Background Biological treatments have provided new opportunities for disease control for patients with psoriatic arthritis. However, it is important to evaluate their safety, since they expose them to an increased risk of developing malignant tumors and serious infections.
Objectives To examine the rate of solid tumors and serious infections among patients diagnosed with psoriatic arthritis (PsA) treated with biological drugs (BD) in 2011–2015.
Methods We included all PsA patients (CASPAR criteria) under treatment with BD followed in our regional registry (reference population 2.055.000) between January 2011 and December 2015. In order to capture the incidence of new malignancy we excluded patients with a prior history of malignancy. Medical records were fulfilled for patients and were recorded solid tumors diagnosed (date of diagnosis and histology information) and all serious infections (requiring hospitalization or intravenous antibiotics) in this time. Incidence rates (IRs) were calculated per 1000 Person-year (py). We used for this analysis sex, age, disease duration, current BD with or without current DMARD associated. Continuous variables were reported as mean ± standard deviation (SD). Categorical variables were reported as percentages and frequencies. Differences were considered statistically significant if p<0.05 (two-tailed).
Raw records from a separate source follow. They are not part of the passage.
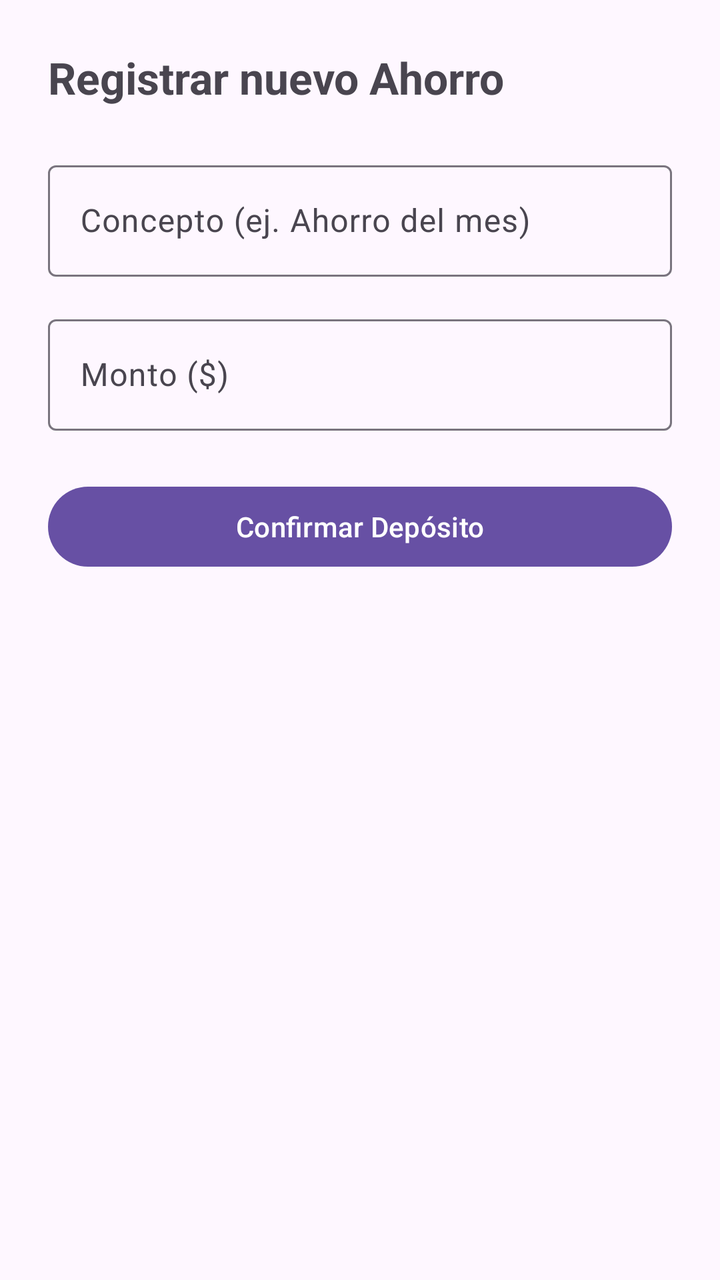
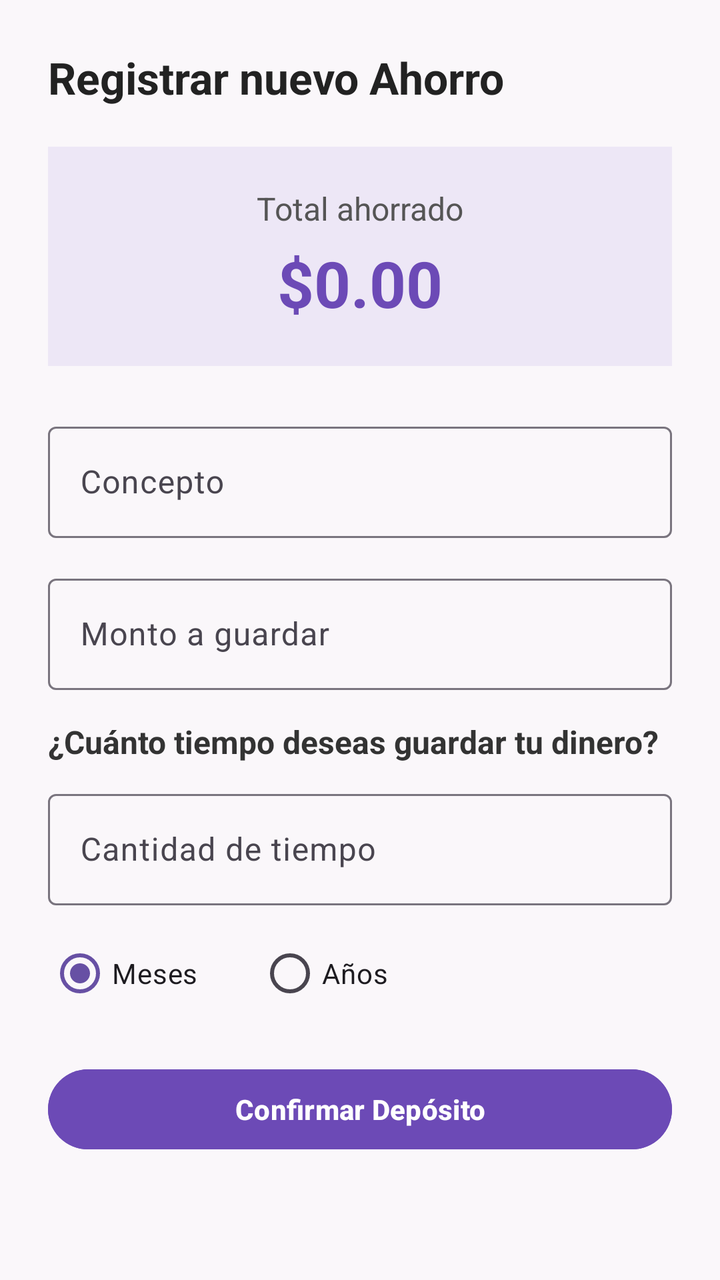

An Android layout rendered at two revisions. The XML below is the earlier revision; the diff shows what the commit changed to produce the second picture.
<!-- AndroidManifest.xml: application theme Theme.Monedicto -->
<!-- res/layout/activity_finanzas.xml -->
<?xml version="1.0" encoding="utf-8"?>
<ScrollView xmlns:android="http://schemas.android.com/apk/res/android"
    android:layout_width="match_parent"
    android:layout_height="match_parent"
    android:fillViewport="true"
    android:fitsSystemWindows="true">

    <LinearLayout xmlns:android="http://schemas.android.com/apk/res/android"
        android:layout_width="match_parent"
        android:layout_height="match_parent"
        android:orientation="vertical"
        android:padding="24dp">

        <TextView
            android:layout_width="wrap_content"
            android:layout_height="wrap_content"
            android:text="Registrar nuevo Ahorro"
            android:textSize="22sp"
            android:textStyle="bold"
            android:layout_marginBottom="24dp"/>

        <com.google.android.material.textfield.TextInputLayout
            android:layout_width="match_parent"
            android:layout_height="wrap_content"
            android:layout_marginBottom="16dp">

            <com.google.android.material.textfield.TextInputEditText
                android:id="@+id/editConcepto"
                android:layout_width="match_parent"
                android:layout_height="wrap_content"
                android:hint="Concepto (ej. Ahorro del mes)"/>
        </com.google.android.material.textfield.TextInputLayout>

        <com.google.android.material.textfield.TextInputLayout
            android:layout_width="match_parent"
            android:layout_height="wrap_content"
            android:layout_marginBottom="24dp">

            <com.google.android.material.textfield.TextInputEditText
                android:id="@+id/editMonto"
                android:layout_width="match_parent"
                android:layout_height="wrap_content"
                android:hint="Monto ($)"
                android:inputType="numberDecimal"/>
        </com.google.android.material.textfield.TextInputLayout>

        <Button
            android:id="@+id/btnGuardarAhorro"
            android:layout_width="match_parent"
            android:layout_height="wrap_content"
            android:text="Confirmar Depósito"/>
    </LinearLayout>
</ScrollView>
<!-- resources referenced by this layout -->
<resources>
  <style name="Theme.Monedicto" parent="Base.Theme.Monedicto" />
  <style name="Base.Theme.Monedicto" parent="Theme.Material3.DayNight.NoActionBar">
          
          
      </style>
</resources>

<!-- the commit's change to res/layout/activity_finanzas.xml (unified diff, before → after) -->
@@ -1,13 +1,14 @@
 <?xml version="1.0" encoding="utf-8"?>
 <ScrollView xmlns:android="http://schemas.android.com/apk/res/android"
+    xmlns:app="http://schemas.android.com/apk/res-auto"
     android:layout_width="match_parent"
     android:layout_height="match_parent"
     android:fillViewport="true"
-    android:fitsSystemWindows="true">
+    android:background="#FAF7FA">
 
-    <LinearLayout xmlns:android="http://schemas.android.com/apk/res/android"
+    <LinearLayout
         android:layout_width="match_parent"
-        android:layout_height="match_parent"
+        android:layout_height="wrap_content"
         android:orientation="vertical"
         android:padding="24dp">
 
@@ -17,37 +18,145 @@
             android:text="Registrar nuevo Ahorro"
             android:textSize="22sp"
             android:textStyle="bold"
-            android:layout_marginBottom="24dp"/>
+            android:textColor="#222222"
+            android:layout_marginBottom="20dp" />
+
+        
+
+        <LinearLayout
+            android:layout_width="match_parent"
+            android:layout_height="wrap_content"
+            android:orientation="vertical"
+            android:gravity="center"
+            android:padding="20dp"
+            android:background="#EDE7F6"
+            android:layout_marginBottom="25dp">
+
+            <TextView
+                android:layout_width="wrap_content"
+                android:layout_height="wrap_content"
+                android:text="Total ahorrado"
+                android:textSize="16sp"
+                android:textColor="#555555" />
+
+            <TextView
+                android:id="@+id/txtTotalAhorrado"
+                android:layout_width="wrap_content"
+                android:layout_height="wrap_content"
+                android:text="$0.00"
+                android:textSize="32sp"
+                android:textStyle="bold"
+                android:textColor="#6C4AB6"
+                android:layout_marginTop="5dp" />
+
+        </LinearLayout>
+
+        
 
         <com.google.android.material.textfield.TextInputLayout
             android:layout_width="match_parent"
             android:layout_height="wrap_content"
-            android:layout_marginBottom="16dp">
+            android:layout_marginBottom="15dp"
+            app:boxBackgroundMode="outline">
 
             <com.google.android.material.textfield.TextInputEditText
                 android:id="@+id/editConcepto"
                 android:layout_width="match_parent"
                 android:layout_height="wrap_content"
-                android:hint="Concepto (ej. Ahorro del mes)"/>
+                android:hint="Concepto"
+                android:inputType="text"
+                android:focusable="true"
+                android:focusableInTouchMode="true"
+                android:clickable="true" />
+
         </com.google.android.material.textfield.TextInputLayout>
+
+        
 
         <com.google.android.material.textfield.TextInputLayout
             android:layout_width="match_parent"
             android:layout_height="wrap_content"
-            android:layout_marginBottom="24dp">
+            android:layout_marginBottom="15dp"
+            app:boxBackgroundMode="outline"
+            app:prefixText="$ ">
 
             <com.google.android.material.textfield.TextInputEditText
                 android:id="@+id/editMonto"
                 android:layout_width="match_parent"
                 android:layout_height="wrap_content"
-                android:hint="Monto ($)"
-                android:inputType="numberDecimal"/>
+                android:hint="Monto a guardar"
+                android:inputType="numberDecimal"
+                android:focusable="true"
+                android:focusableInTouchMode="true"
+                android:clickable="true" />
+
         </com.google.android.material.textfield.TextInputLayout>
+
+        
+
+        <TextView
+            android:layout_width="wrap_content"
+            android:layout_height="wrap_content"
+            android:text="¿Cuánto tiempo deseas guardar tu dinero?"
+            android:textSize="16sp"
+            android:textStyle="bold"
+            android:textColor="#333333"
+            android:layout_marginBottom="10dp" />
+
+        <com.google.android.material.textfield.TextInputLayout
+            android:layout_width="match_parent"
+            android:layout_height="wrap_content"
+            android:layout_marginBottom="10dp"
+            app:boxBackgroundMode="outline">
+
+            <com.google.android.material.textfield.TextInputEditText
+                android:id="@+id/editTiempo"
+                android:layout_width="match_parent"
+                android:layout_height="wrap_content"
+                android:hint="Cantidad de tiempo"
+                android:inputType="number"
+                android:focusable="true"
+                android:focusableInTouchMode="true"
+                android:clickable="true" />
+
+        </com.google.android.material.textfield.TextInputLayout>
+
+        
+
+        <RadioGroup
+            android:id="@+id/radioPeriodo"
+            android:layout_width="match_parent"
+            android:layout_height="wrap_content"
+            android:orientation="horizontal"
+            android:layout_marginBottom="20dp">
+
+            <RadioButton
+                android:id="@+id/radioMeses"
+                android:layout_width="wrap_content"
+                android:layout_height="wrap_content"
+                android:text="Meses"
+                android:checked="true"
+                android:layout_marginEnd="30dp" />
+
+            <RadioButton
+                android:id="@+id/radioAnios"
+                android:layout_width="wrap_content"
+                android:layout_height="wrap_content"
+                android:text="Años" />
+
+        </RadioGroup>
+
+        
 
         <Button
             android:id="@+id/btnGuardarAhorro"
             android:layout_width="match_parent"
             android:layout_height="wrap_content"
-            android:text="Confirmar Depósito"/>
+            android:text="Confirmar Depósito"
+            android:textColor="#FFFFFF"
+            android:textStyle="bold"
+            android:backgroundTint="#6C4AB6" />
+
     </LinearLayout>
+
 </ScrollView>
Results Among 604 patients 329 (54.5%) of whom were men, with a mean age of 53.3±12.6 years and a time since the diagnosis of PsA of 12.4±8.7 years. There were 14 cancers diagnosed during treatment (2.3%), with an IR of 0.48 cases per 1000 patient-years. Patients who developed cancer had a higher age, 63.4±10.0 years vs 53.1±12.6, than those who did not developed (p=0.010). Etanercept was the most used (42%) and no differences were observed among BDs (p=0.214) or between naïve and non-naïve to BD (p=0.384). Current DMARD associated (56.2%) had not differences in tumors (p=0.429). Prostate tumor was the most frequent (21.4%). There were 42 had serious infection (6.2%), with an IR of 13.9 cases per 1000 patient-years, and was more common in men (4.7% vs 8.8%, p=0.049). Severe infections were more frequent in patients non-naïve to BD (10.4% vs 5.4%, p=0.026). Pneumonia (28.6%), varicella-zoster virus infection (16.6%) and soft tissue infections (14.3%) were most frequent. Latent tuberculosis infection was positive in 133 patients (22.0%) and 3 developed tuberculosis.
Conclusions Patients older than 60 years with psoriatic arthritis treated with BDs had a higher incidence of tumor development. Most of patients were men and prostate tumor was the most frequent. Pneumonia was the most frequent serious infection and non-naïve to BD patients had a higher IR of serious infections.
Malignancy incidence in patients with psoriatic arthritis: a comparison cohort-based incidence study. Wilton KM, Crowson CS, Matteson EL.Clin Rheumatol. 2016 Oct; 35(10):2603–7.
Acknowledgements The authors are grateful for the support of the members of the Galician Society of Rheumatology (SOGARE).
Disclosure of Interest None declared